Many of my overweight patients blame their struggles on their “slow metabolism”. Whenever I hear that, I realize that a lot of people aren’t exactly sure what metabolism really is and whether or not there’s anything they can do to speed it up. But it’s not that complicated, and if you understand what determines your metabolic rate, it’s a lot easier to understand what you can and can’t do about it.
Simply put, your metabolic rate is the number of calories your body uses every day just to keep your vital processes going. Sometimes it’s called your ‘resting metabolic rate’, because it’s referring only to those calories you burn at rest to keeping organs like your brain, heart and lungs functioning. And about 75% of all the calories you burn every day are used just for these basic processes. The rest of the calories you use during the day go to fuel your activity, and to digest and process your food.
Each of us has our own unique resting metabolic rate that’s determined primarily by how much lean body mass we have. You can think of your body as divided into two parts; the fat mass, and the lean mass that’s made up of everything that isn’t fat like muscles, bones and organs. Every pound of body fat you have burns only about 2 calories a day. But every pound of lean mass burns 7 times that amount.

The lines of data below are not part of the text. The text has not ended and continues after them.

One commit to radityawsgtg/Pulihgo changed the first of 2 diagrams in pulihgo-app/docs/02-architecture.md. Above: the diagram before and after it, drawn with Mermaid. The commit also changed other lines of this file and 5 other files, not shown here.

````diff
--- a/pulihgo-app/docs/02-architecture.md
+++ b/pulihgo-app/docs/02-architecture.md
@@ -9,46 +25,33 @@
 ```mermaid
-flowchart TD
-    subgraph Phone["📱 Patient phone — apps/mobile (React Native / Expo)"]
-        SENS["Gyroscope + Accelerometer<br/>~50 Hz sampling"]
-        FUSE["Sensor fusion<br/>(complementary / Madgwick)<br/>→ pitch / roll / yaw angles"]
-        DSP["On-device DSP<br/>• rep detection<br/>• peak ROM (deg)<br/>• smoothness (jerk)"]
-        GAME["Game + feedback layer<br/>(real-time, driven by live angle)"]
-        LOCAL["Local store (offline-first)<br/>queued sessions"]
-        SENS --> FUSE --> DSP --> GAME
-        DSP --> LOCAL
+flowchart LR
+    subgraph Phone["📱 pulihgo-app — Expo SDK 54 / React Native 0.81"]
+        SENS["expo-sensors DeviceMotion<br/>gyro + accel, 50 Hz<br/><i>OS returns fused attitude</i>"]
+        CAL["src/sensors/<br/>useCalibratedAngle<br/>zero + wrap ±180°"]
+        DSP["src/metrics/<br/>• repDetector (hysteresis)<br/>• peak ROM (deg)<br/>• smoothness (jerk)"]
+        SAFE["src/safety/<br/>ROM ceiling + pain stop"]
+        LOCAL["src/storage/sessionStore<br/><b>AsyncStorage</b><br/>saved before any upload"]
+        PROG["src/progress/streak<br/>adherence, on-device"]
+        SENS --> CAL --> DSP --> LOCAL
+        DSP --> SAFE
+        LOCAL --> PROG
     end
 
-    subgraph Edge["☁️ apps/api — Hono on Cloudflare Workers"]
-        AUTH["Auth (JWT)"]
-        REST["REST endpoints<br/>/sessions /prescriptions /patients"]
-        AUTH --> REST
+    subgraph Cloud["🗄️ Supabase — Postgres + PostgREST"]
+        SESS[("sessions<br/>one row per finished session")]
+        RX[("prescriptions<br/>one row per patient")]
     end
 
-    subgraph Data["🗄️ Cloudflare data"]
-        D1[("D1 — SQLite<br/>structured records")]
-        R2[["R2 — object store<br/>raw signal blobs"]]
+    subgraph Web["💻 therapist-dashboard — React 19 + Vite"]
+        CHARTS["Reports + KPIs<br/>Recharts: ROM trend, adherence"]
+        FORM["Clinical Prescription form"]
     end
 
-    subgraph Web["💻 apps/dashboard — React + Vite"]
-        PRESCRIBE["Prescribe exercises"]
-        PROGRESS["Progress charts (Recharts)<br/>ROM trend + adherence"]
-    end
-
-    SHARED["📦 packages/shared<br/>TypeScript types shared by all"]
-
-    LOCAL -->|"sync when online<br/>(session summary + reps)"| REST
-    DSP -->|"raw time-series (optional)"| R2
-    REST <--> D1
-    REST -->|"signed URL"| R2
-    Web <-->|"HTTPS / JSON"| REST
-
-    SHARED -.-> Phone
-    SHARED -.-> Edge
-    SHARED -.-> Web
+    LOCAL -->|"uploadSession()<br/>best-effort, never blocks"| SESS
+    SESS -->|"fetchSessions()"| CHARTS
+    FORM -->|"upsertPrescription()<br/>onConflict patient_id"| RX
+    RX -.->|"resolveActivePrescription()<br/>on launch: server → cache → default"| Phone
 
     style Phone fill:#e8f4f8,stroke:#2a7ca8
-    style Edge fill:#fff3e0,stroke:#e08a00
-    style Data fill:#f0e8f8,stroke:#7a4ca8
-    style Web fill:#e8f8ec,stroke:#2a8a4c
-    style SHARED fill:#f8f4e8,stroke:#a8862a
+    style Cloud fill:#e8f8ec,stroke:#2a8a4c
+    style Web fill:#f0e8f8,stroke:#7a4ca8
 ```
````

So the more lean mass you have, the higher your metabolic rate. Since a big portion of your lean body mass is made up of muscle, one of the best things you can do to boost your metabolic rate is to do some strength training exercises that will build muscle.
This is one of the reasons that weight tends to creep up with age. As people get older, they tend to exercise less, and less intensely. So they lose lean mass over time, which drops the metabolic rate. And if they don’t cut calories to offset this decline, the pounds start to pile up.
It is true that your metabolic rate can slow a bit when you start dieting and cut calories. It’s your body’s natural response to try to conserve if it senses that fewer calories are coming in. But, the decrease in metabolic rate is relatively small, and if you become more active as you lose weight, you can offset these small changes. It’s also a good idea to eat small, frequent meals to keep the body from shifting into conservation mode.
And if you know someone who seems to eat all the time and yet never puts on an ounce, you might want to chalk up their good luck to a ‘fast metabolism’. That could be - they may have more muscle than the average person, which would make for a higher metabolic rate. However, naturally slender people also tend to move around more; they fidget, they talk with their hands, they walk down the hall to talk to a colleague instead of e-mailing. And more activity means more calories burned. So, once you’ve made the commitment to boost your metabolism by building more muscle, go ahead and put those muscles to use and move around frequently throughout the day.